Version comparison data

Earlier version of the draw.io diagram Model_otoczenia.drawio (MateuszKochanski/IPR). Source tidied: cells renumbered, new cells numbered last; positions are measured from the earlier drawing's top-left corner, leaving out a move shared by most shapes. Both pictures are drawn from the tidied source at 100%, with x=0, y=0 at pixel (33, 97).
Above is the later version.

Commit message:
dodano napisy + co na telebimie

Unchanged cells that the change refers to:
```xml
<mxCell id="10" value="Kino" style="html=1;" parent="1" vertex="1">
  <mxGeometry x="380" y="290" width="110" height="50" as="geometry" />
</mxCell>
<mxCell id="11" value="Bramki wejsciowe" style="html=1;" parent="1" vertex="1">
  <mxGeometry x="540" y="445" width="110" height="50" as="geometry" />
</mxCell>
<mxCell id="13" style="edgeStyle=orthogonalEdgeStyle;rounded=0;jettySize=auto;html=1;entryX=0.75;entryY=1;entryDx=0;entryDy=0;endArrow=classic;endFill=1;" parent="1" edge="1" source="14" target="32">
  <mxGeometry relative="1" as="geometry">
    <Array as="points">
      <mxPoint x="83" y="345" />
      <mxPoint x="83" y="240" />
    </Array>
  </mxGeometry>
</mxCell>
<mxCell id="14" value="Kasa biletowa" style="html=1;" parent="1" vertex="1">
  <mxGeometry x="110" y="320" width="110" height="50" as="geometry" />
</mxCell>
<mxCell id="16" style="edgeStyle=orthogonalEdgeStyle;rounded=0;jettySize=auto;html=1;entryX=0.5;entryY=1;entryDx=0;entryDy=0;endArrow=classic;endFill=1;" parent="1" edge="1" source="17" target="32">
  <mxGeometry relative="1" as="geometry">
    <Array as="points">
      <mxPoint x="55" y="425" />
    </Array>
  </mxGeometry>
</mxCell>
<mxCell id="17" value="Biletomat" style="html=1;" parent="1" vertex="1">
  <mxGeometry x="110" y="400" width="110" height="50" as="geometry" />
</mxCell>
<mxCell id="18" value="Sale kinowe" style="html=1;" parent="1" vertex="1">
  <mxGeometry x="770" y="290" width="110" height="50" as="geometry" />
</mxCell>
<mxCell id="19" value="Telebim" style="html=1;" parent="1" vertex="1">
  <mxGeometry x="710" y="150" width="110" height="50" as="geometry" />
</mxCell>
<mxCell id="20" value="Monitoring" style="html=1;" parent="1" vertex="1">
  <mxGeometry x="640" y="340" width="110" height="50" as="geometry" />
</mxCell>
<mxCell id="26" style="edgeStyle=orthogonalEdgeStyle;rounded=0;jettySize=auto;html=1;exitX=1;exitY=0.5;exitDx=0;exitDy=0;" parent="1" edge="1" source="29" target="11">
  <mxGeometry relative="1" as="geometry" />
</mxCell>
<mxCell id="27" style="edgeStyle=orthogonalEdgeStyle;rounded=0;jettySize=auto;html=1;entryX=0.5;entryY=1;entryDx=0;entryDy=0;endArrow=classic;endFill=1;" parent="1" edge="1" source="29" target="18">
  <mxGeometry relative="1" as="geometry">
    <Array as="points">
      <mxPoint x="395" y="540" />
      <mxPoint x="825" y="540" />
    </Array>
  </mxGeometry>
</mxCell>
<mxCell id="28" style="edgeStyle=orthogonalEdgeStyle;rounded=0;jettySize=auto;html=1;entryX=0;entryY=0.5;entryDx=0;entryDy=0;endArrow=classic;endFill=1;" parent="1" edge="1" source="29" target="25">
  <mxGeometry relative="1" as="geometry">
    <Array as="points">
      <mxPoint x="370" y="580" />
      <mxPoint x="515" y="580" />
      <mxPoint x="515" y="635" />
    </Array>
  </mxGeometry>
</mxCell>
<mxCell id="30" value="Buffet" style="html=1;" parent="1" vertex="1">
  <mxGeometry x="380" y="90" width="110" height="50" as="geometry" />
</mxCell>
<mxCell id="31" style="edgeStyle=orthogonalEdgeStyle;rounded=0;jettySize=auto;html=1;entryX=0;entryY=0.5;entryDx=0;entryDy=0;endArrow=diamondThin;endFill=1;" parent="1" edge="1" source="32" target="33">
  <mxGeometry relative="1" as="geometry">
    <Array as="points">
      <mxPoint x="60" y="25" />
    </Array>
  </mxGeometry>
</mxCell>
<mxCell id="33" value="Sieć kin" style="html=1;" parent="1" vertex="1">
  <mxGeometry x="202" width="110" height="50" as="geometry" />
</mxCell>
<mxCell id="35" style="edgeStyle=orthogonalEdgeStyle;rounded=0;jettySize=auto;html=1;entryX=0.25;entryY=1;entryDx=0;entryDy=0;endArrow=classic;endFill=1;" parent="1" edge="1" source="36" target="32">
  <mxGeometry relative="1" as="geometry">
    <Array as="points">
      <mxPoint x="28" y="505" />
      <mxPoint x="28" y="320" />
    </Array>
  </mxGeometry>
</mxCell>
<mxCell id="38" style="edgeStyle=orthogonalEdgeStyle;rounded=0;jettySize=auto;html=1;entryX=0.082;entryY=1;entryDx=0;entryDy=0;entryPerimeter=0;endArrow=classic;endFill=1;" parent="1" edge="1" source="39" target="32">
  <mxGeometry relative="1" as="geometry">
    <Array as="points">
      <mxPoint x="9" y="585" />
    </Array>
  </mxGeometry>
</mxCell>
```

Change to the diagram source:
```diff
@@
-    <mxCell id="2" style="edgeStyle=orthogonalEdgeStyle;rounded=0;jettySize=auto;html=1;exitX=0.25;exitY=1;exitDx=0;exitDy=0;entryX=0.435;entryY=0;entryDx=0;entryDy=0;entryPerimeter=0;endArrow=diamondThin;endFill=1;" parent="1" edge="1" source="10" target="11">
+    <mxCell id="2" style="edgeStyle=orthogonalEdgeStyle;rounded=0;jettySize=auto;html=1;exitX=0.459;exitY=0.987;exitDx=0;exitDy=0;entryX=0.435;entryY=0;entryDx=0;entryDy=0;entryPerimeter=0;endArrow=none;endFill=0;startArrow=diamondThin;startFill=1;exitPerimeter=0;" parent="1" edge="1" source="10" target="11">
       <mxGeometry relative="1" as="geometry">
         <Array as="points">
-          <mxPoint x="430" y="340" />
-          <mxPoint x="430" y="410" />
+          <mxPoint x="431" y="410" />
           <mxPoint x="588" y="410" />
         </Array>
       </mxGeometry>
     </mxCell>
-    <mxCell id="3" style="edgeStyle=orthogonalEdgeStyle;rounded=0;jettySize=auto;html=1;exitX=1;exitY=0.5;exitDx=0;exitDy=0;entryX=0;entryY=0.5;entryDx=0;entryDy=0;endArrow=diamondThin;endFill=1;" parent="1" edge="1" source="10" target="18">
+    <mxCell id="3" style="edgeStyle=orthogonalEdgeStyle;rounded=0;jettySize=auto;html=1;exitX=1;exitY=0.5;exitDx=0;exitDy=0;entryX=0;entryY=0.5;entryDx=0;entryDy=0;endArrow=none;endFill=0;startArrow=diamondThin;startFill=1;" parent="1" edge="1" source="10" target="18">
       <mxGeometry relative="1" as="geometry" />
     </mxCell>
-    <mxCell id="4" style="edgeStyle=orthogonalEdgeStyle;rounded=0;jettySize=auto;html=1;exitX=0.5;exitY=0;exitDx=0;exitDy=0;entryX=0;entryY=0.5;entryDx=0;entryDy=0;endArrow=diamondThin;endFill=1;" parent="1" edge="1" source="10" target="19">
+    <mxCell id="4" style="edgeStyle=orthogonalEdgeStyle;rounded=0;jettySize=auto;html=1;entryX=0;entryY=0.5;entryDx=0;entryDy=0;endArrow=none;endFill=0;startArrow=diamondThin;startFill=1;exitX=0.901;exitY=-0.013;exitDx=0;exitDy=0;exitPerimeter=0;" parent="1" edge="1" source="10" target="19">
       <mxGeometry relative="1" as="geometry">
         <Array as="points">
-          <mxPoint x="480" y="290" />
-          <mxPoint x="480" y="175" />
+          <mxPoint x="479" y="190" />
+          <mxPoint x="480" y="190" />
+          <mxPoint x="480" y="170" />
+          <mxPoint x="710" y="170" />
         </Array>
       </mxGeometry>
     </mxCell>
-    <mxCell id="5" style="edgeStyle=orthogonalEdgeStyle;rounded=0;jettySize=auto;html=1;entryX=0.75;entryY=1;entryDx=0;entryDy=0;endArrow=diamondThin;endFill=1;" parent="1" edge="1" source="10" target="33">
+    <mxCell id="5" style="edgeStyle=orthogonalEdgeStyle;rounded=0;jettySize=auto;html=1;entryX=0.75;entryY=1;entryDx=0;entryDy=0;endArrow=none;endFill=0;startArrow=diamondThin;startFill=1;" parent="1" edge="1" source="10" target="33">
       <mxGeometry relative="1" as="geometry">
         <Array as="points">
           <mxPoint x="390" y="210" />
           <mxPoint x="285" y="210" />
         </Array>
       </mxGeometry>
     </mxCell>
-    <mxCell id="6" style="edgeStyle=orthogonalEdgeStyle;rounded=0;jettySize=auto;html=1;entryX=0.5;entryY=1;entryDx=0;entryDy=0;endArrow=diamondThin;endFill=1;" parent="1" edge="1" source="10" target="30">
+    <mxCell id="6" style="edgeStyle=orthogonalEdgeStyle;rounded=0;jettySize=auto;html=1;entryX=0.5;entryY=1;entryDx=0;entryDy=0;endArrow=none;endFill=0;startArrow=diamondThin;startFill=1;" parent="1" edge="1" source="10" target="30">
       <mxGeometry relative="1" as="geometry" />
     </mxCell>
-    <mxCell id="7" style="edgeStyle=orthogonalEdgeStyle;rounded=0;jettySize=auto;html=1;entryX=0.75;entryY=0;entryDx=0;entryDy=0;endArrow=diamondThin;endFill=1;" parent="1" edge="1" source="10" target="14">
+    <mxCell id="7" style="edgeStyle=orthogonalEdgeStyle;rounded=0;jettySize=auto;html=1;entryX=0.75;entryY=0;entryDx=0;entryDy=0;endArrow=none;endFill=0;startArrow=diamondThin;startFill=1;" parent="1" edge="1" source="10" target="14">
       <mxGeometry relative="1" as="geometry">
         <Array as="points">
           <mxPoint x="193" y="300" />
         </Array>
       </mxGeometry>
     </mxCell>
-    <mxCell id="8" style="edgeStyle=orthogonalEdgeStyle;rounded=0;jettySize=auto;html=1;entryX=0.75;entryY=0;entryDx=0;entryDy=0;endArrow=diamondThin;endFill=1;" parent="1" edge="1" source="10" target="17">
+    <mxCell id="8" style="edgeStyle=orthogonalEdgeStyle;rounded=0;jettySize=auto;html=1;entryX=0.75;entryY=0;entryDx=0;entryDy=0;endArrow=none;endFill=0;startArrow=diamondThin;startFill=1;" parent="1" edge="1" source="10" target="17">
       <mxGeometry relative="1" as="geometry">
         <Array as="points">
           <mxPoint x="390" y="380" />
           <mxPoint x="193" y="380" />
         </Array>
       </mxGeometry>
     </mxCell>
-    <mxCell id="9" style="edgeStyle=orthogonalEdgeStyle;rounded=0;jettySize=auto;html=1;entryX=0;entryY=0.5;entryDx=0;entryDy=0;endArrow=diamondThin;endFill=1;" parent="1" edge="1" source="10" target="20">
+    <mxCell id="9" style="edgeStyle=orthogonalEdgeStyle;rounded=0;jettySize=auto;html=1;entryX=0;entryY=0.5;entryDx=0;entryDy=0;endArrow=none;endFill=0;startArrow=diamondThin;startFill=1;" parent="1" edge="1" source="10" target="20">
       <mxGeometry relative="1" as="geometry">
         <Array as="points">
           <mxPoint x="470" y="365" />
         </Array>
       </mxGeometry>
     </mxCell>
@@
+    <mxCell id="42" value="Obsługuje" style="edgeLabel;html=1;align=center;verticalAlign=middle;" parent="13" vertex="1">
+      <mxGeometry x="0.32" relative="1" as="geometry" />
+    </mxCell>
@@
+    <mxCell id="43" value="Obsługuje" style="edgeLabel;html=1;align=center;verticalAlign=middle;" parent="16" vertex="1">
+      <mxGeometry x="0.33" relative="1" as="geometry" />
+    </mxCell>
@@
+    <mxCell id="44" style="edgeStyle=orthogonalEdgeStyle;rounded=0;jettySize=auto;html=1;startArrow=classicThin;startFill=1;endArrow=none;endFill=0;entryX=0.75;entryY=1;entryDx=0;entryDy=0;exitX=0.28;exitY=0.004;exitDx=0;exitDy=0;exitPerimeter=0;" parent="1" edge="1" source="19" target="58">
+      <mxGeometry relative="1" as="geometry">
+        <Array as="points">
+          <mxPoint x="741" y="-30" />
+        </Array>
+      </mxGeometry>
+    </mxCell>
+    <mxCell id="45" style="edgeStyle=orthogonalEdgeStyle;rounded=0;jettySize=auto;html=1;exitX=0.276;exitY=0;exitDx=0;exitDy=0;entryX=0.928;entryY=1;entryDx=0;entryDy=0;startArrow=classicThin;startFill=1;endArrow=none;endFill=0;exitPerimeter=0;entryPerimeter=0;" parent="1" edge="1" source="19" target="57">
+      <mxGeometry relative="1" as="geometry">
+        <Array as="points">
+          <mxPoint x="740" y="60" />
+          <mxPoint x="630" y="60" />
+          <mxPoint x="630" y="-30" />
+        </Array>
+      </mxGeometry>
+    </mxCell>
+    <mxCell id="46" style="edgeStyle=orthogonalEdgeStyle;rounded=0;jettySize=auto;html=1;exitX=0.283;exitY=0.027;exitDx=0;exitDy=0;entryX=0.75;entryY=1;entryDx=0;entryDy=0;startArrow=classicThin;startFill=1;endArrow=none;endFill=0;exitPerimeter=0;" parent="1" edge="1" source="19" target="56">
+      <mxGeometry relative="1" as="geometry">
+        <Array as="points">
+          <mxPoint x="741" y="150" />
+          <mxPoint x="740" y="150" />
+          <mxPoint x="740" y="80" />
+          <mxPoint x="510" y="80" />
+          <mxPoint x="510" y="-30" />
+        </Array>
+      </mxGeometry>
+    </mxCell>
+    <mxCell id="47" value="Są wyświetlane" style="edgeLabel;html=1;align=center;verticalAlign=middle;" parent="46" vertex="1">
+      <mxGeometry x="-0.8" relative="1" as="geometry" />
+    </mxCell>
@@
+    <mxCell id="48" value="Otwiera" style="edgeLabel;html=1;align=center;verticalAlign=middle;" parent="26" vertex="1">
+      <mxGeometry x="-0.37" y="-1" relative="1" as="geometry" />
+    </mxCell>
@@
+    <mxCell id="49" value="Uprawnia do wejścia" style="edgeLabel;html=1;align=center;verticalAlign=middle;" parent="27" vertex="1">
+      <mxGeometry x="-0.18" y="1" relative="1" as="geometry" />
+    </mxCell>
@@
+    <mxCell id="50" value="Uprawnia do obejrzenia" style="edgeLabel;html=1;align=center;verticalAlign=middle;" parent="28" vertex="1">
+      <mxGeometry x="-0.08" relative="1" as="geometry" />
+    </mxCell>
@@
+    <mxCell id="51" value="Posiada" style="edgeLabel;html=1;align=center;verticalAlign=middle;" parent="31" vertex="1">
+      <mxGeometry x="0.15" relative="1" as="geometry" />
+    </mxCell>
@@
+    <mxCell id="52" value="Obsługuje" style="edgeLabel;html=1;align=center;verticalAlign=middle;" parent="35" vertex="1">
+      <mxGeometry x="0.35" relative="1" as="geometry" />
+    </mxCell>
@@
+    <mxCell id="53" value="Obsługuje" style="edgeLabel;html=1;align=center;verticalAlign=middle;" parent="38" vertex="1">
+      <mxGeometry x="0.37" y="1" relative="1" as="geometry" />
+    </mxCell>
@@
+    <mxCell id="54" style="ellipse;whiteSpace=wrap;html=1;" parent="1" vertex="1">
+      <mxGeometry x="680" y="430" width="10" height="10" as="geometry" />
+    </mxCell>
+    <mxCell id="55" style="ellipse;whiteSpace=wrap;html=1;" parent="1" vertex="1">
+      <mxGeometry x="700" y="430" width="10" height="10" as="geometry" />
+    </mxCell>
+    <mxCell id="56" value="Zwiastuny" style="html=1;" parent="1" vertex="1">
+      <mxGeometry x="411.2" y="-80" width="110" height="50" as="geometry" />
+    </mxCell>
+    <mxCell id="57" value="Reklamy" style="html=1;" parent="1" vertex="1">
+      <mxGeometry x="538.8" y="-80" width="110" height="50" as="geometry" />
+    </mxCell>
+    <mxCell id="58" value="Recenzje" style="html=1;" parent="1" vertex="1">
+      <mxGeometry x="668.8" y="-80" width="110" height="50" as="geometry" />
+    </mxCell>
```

**What is required**: Report each line above containing the string "Obsługuje".

**Written solution**:
+    <mxCell id="42" value="Obsługuje" style="edgeLabel;html=1;align=center;verticalAlign=middle;" parent="13" vertex="1">
+    <mxCell id="43" value="Obsługuje" style="edgeLabel;html=1;align=center;verticalAlign=middle;" parent="16" vertex="1">
+    <mxCell id="52" value="Obsługuje" style="edgeLabel;html=1;align=center;verticalAlign=middle;" parent="35" vertex="1">
+    <mxCell id="53" value="Obsługuje" style="edgeLabel;html=1;align=center;verticalAlign=middle;" parent="38" vertex="1">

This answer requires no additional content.